Department of English
What does it mean to sell training in the art of rhetoric? This question was posed by ancient critics of the sophists in fifth century Greece, and it was also a major preoccupation of the founders of Speech as an academic discipline early in the twentieth century. This project, part of a larger dissertation on the history of commercial rhetorical education in America, revisits the controversy over fees, quackery, and elocutionism at the origins of disciplinary Speech in the context of larger developments in the public sphere that also changed the culture of commercial speech training. Understanding this context provides a fresh perspective on some of academic Speech’s foundational debates, and it also illuminates the function of an elusive rhetorical device that I call the sophistic gambit.
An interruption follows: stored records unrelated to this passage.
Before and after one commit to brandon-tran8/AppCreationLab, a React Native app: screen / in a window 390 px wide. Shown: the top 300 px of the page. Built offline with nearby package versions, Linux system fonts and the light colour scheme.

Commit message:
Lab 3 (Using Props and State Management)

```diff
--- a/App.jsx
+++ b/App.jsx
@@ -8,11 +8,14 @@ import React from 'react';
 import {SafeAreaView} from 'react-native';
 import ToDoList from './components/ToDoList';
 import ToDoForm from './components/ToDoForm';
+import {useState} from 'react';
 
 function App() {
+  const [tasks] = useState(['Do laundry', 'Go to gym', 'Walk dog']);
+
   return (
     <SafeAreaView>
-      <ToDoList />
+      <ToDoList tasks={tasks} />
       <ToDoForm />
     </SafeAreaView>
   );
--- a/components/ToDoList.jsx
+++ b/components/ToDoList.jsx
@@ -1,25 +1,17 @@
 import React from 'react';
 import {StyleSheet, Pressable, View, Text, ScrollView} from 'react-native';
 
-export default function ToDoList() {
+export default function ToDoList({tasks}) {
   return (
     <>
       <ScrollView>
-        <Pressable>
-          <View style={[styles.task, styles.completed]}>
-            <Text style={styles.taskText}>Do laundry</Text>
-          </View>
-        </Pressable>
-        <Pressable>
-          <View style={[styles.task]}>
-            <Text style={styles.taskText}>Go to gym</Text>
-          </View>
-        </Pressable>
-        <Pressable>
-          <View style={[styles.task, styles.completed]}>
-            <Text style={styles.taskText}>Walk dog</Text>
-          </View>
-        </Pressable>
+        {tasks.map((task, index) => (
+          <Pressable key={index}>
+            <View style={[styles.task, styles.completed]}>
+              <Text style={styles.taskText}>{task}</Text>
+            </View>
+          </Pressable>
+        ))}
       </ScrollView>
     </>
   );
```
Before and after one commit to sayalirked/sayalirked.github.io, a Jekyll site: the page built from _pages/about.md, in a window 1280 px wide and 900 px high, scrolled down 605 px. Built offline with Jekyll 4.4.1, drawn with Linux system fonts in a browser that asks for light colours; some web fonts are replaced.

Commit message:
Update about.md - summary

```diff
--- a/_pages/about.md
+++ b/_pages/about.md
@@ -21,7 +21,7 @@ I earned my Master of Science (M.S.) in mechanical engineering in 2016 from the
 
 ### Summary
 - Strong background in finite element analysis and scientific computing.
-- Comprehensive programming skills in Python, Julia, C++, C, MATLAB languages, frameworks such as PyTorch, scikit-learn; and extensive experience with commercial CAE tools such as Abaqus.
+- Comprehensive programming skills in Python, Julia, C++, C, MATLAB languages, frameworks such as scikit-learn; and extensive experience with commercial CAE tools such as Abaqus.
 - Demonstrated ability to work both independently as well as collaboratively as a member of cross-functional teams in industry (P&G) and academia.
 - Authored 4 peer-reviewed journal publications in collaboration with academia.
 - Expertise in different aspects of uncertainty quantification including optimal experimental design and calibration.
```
Studying this device, I argue, can help rhetorical critics understand the complex entanglements of rhetorical education, social movements, and political culture in American history.